- [Exercise prompt] Copy out each line of the material below that holds the string "fonts".
+---+
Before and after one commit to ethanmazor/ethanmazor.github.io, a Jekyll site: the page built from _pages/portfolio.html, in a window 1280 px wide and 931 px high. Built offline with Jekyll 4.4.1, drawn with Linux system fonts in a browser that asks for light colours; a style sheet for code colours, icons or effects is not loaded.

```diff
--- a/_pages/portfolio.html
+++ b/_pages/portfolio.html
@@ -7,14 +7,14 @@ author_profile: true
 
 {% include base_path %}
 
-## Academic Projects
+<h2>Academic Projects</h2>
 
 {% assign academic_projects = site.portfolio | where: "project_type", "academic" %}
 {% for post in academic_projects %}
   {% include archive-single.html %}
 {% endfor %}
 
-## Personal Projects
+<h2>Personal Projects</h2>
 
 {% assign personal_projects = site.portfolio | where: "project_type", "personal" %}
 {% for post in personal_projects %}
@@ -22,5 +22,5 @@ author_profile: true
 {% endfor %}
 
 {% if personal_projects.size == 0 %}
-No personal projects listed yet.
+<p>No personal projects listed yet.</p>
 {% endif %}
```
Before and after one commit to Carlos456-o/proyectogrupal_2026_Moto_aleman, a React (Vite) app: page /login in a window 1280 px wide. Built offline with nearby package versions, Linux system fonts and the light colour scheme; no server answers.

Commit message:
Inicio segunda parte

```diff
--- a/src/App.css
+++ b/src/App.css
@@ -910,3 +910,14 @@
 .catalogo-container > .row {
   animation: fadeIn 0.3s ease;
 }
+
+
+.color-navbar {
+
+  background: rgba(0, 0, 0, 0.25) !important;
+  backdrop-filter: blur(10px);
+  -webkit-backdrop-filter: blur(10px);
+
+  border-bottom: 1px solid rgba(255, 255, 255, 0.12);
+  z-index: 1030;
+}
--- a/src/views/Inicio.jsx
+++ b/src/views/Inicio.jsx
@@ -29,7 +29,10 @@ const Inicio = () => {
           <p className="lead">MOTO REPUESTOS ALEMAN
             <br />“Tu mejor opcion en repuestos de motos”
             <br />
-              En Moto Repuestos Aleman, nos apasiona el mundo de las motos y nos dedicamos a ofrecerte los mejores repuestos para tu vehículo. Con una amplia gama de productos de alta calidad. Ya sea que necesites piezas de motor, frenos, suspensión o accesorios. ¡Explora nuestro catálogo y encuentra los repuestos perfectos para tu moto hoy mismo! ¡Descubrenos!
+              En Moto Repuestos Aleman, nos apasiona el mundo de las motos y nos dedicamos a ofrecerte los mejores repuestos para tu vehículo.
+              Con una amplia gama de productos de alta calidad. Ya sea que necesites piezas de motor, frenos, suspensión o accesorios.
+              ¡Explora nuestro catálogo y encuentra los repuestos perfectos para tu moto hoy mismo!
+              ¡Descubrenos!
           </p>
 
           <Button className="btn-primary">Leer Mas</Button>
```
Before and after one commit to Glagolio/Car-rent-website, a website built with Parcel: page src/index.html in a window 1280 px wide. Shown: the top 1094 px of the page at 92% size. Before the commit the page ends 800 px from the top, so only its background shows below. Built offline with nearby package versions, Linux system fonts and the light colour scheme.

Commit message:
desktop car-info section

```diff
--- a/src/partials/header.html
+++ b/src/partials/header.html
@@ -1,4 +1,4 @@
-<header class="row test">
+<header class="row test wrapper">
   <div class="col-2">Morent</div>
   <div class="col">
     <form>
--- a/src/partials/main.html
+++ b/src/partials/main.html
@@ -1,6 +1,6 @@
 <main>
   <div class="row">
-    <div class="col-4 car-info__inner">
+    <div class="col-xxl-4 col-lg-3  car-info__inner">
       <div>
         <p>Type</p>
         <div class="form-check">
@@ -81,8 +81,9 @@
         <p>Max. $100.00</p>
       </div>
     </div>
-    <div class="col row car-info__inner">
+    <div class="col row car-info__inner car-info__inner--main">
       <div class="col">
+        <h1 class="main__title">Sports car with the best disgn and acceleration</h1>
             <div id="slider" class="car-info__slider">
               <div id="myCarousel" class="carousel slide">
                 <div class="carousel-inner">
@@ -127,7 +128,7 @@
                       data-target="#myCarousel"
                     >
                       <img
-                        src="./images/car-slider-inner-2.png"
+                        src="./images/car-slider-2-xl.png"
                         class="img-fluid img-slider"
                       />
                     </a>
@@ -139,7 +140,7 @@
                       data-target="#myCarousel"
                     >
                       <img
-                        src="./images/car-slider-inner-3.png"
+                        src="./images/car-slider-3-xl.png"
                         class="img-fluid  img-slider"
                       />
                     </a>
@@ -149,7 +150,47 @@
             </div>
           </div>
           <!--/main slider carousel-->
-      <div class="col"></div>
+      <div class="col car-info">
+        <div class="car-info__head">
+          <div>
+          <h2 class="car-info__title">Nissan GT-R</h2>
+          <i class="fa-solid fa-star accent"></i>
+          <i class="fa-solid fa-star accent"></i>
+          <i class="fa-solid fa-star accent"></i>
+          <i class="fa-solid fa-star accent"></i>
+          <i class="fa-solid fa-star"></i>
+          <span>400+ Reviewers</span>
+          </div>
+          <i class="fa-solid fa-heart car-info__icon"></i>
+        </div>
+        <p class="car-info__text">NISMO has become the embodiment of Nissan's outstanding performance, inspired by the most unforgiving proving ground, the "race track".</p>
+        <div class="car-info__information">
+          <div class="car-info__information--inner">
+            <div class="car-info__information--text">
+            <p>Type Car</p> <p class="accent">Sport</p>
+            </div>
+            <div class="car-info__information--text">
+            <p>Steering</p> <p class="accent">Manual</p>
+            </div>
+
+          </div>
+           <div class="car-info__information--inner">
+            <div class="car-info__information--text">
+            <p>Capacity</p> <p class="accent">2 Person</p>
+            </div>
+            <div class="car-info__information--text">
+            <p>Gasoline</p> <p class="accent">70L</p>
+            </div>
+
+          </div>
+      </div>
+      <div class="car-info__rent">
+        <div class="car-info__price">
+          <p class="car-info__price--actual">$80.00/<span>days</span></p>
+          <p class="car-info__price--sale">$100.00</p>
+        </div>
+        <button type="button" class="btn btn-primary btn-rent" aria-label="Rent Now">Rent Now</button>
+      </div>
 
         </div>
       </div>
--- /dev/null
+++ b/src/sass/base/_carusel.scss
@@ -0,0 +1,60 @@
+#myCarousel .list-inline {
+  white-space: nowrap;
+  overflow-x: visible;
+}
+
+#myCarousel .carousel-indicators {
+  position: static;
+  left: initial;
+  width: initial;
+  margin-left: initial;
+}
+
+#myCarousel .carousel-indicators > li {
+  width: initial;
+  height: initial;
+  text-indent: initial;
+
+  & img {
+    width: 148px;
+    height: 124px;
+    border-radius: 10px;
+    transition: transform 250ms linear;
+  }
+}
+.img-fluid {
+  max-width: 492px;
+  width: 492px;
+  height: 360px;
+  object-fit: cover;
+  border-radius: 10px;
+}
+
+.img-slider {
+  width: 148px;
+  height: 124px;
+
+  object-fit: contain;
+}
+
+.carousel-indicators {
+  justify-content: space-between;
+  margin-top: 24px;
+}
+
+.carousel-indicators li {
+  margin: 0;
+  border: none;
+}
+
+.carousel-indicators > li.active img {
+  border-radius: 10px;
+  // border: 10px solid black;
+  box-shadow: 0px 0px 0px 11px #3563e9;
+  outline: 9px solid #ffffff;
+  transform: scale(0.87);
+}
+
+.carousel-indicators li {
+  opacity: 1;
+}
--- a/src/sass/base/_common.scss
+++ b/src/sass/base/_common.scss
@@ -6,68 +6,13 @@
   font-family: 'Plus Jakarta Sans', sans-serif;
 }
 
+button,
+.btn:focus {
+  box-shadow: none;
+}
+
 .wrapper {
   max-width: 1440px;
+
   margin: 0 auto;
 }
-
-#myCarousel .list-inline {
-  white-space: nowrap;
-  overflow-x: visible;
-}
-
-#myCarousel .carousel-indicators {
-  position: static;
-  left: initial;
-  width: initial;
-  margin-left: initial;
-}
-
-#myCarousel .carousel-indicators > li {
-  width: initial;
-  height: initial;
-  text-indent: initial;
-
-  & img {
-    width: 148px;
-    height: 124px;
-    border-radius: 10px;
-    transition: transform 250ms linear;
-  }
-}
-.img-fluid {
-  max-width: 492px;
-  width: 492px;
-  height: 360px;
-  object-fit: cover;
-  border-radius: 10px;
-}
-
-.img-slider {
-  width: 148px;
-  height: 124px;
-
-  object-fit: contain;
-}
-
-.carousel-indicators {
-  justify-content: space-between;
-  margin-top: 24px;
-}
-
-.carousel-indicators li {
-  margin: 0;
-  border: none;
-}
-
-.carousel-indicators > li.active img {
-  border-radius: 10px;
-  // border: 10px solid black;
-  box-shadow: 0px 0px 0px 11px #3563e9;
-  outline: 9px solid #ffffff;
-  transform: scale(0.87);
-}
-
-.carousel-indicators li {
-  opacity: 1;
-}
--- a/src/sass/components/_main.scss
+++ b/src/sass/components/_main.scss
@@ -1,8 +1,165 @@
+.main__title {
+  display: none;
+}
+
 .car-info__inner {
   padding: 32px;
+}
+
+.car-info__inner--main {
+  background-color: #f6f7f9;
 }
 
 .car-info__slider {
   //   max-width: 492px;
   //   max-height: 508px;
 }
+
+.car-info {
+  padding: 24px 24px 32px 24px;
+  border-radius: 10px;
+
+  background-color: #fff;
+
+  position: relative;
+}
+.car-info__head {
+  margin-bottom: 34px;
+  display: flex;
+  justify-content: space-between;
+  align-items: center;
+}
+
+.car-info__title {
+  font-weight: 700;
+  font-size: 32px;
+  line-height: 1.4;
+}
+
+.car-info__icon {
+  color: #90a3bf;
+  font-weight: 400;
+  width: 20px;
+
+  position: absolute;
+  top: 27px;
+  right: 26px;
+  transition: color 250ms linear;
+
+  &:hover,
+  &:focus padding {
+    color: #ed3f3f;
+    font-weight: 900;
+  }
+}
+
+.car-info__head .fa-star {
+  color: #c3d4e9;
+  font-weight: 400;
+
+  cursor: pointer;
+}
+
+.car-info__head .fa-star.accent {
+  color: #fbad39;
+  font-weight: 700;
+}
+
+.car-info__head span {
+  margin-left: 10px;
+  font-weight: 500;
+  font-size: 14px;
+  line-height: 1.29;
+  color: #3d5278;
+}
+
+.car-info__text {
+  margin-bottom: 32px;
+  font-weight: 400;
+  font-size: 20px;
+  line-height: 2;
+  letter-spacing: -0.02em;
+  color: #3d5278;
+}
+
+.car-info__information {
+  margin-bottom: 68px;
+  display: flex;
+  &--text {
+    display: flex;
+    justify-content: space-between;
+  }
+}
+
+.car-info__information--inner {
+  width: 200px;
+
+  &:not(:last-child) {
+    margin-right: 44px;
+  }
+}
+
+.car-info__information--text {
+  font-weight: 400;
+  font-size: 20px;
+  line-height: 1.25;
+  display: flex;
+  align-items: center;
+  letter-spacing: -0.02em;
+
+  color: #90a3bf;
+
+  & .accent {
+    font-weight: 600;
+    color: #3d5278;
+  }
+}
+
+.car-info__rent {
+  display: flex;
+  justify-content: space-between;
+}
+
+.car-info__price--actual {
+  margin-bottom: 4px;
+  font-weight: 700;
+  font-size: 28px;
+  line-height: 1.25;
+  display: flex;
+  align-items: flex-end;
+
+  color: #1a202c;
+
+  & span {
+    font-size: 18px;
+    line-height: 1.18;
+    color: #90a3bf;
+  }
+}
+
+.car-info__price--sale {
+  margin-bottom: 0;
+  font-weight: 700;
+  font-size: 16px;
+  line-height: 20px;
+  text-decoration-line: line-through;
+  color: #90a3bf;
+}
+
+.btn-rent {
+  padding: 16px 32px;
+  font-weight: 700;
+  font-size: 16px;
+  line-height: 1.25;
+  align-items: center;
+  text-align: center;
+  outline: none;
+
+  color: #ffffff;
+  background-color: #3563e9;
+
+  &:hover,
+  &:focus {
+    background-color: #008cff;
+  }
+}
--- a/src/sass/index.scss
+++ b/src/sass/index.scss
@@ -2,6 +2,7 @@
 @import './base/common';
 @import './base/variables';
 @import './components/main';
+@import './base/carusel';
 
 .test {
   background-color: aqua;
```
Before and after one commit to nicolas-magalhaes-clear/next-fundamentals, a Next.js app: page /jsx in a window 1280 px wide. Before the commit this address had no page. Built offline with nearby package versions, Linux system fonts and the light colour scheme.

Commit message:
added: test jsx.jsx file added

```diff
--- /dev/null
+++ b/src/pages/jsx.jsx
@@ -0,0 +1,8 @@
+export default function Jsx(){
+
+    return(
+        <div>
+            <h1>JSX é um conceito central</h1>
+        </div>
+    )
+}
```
+---+
- [Result]
Before and after one commit to ethanmazor/ethanmazor.github.io, a Jekyll site: the page built from _pages/portfolio.html, in a window 1280 px wide and 931 px high. Built offline with Jekyll 4.4.1, drawn with Linux system fonts in a browser that asks for light colours; a style sheet for code colours, icons or effects is not loaded.
Before and after one commit to Carlos456-o/proyectogrupal_2026_Moto_aleman, a React (Vite) app: page /login in a window 1280 px wide. Built offline with nearby package versions, Linux system fonts and the light colour scheme; no server answers.
Before and after one commit to Glagolio/Car-rent-website, a website built with Parcel: page src/index.html in a window 1280 px wide. Shown: the top 1094 px of the page at 92% size. Before the commit the page ends 800 px from the top, so only its background shows below. Built offline with nearby package versions, Linux system fonts and the light colour scheme.
Before and after one commit to nicolas-magalhaes-clear/next-fundamentals, a Next.js app: page /jsx in a window 1280 px wide. Before the commit this address had no page. Built offline with nearby package versions, Linux system fonts and the light colour scheme.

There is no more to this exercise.